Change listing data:
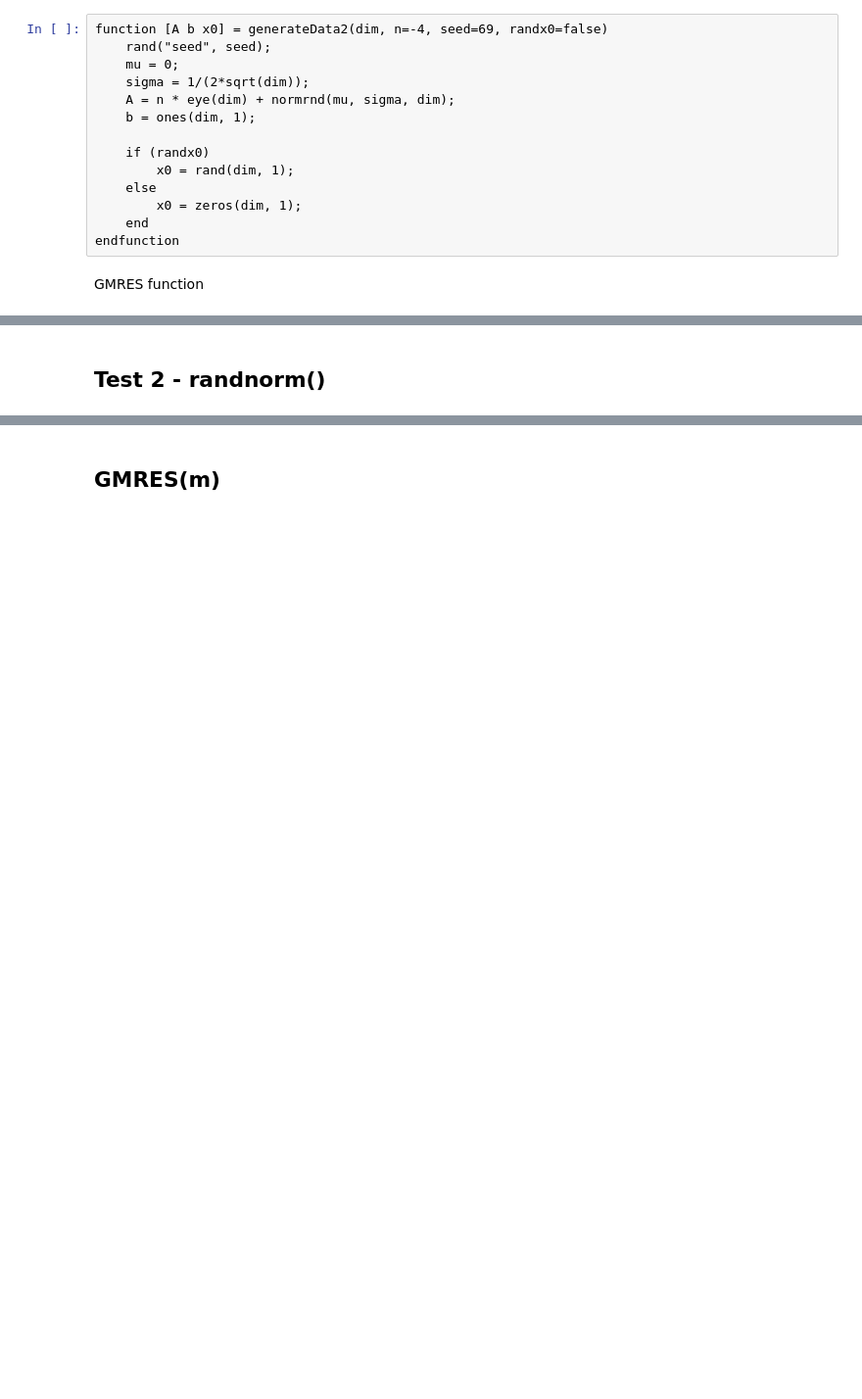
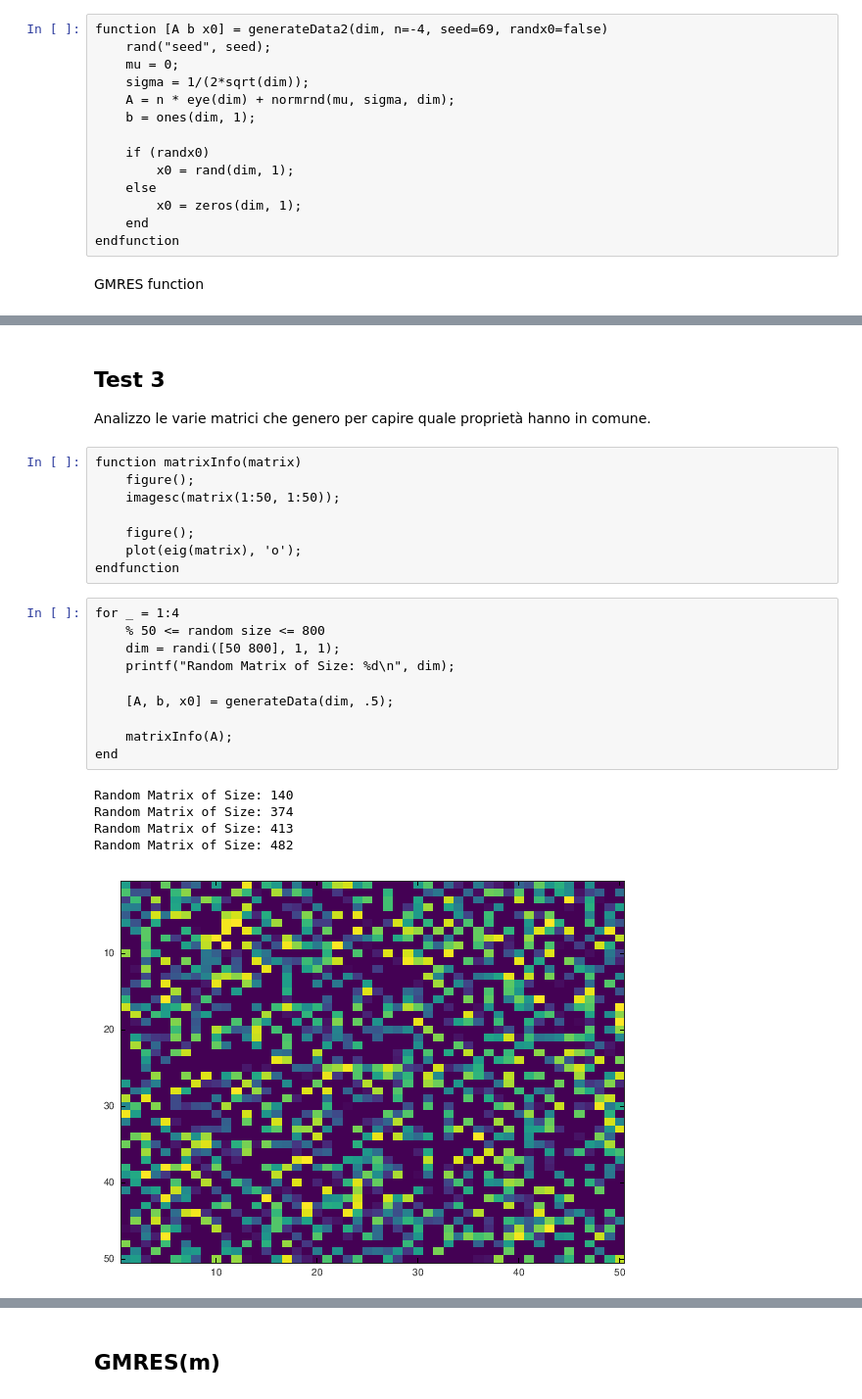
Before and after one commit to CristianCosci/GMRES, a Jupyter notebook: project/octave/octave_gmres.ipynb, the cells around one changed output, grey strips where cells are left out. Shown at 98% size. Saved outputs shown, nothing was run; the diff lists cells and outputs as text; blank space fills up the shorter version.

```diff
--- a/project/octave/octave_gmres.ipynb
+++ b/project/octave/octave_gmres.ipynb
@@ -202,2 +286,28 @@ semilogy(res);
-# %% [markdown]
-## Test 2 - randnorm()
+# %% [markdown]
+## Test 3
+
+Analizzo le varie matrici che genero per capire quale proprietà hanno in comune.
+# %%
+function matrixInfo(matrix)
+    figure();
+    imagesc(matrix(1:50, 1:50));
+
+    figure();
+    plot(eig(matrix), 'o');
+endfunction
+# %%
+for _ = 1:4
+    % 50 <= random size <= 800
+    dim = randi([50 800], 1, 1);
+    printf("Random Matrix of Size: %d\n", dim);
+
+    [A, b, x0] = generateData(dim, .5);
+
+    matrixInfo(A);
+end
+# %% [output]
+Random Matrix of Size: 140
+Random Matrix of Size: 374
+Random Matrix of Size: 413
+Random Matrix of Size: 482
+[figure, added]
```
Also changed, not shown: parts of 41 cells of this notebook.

• _Exercise prompt_: Find and copy every line in the entries above where the string "cells" occurs.

• _Completed exercise_:
Before and after one commit to CristianCosci/GMRES, a Jupyter notebook: project/octave/octave_gmres.ipynb, the cells around one changed output, grey strips where cells are left out. Shown at 98% size. Saved outputs shown, nothing was run; the diff lists cells and outputs as text; blank space fills up the shorter version.
Also changed, not shown: parts of 41 cells of this notebook.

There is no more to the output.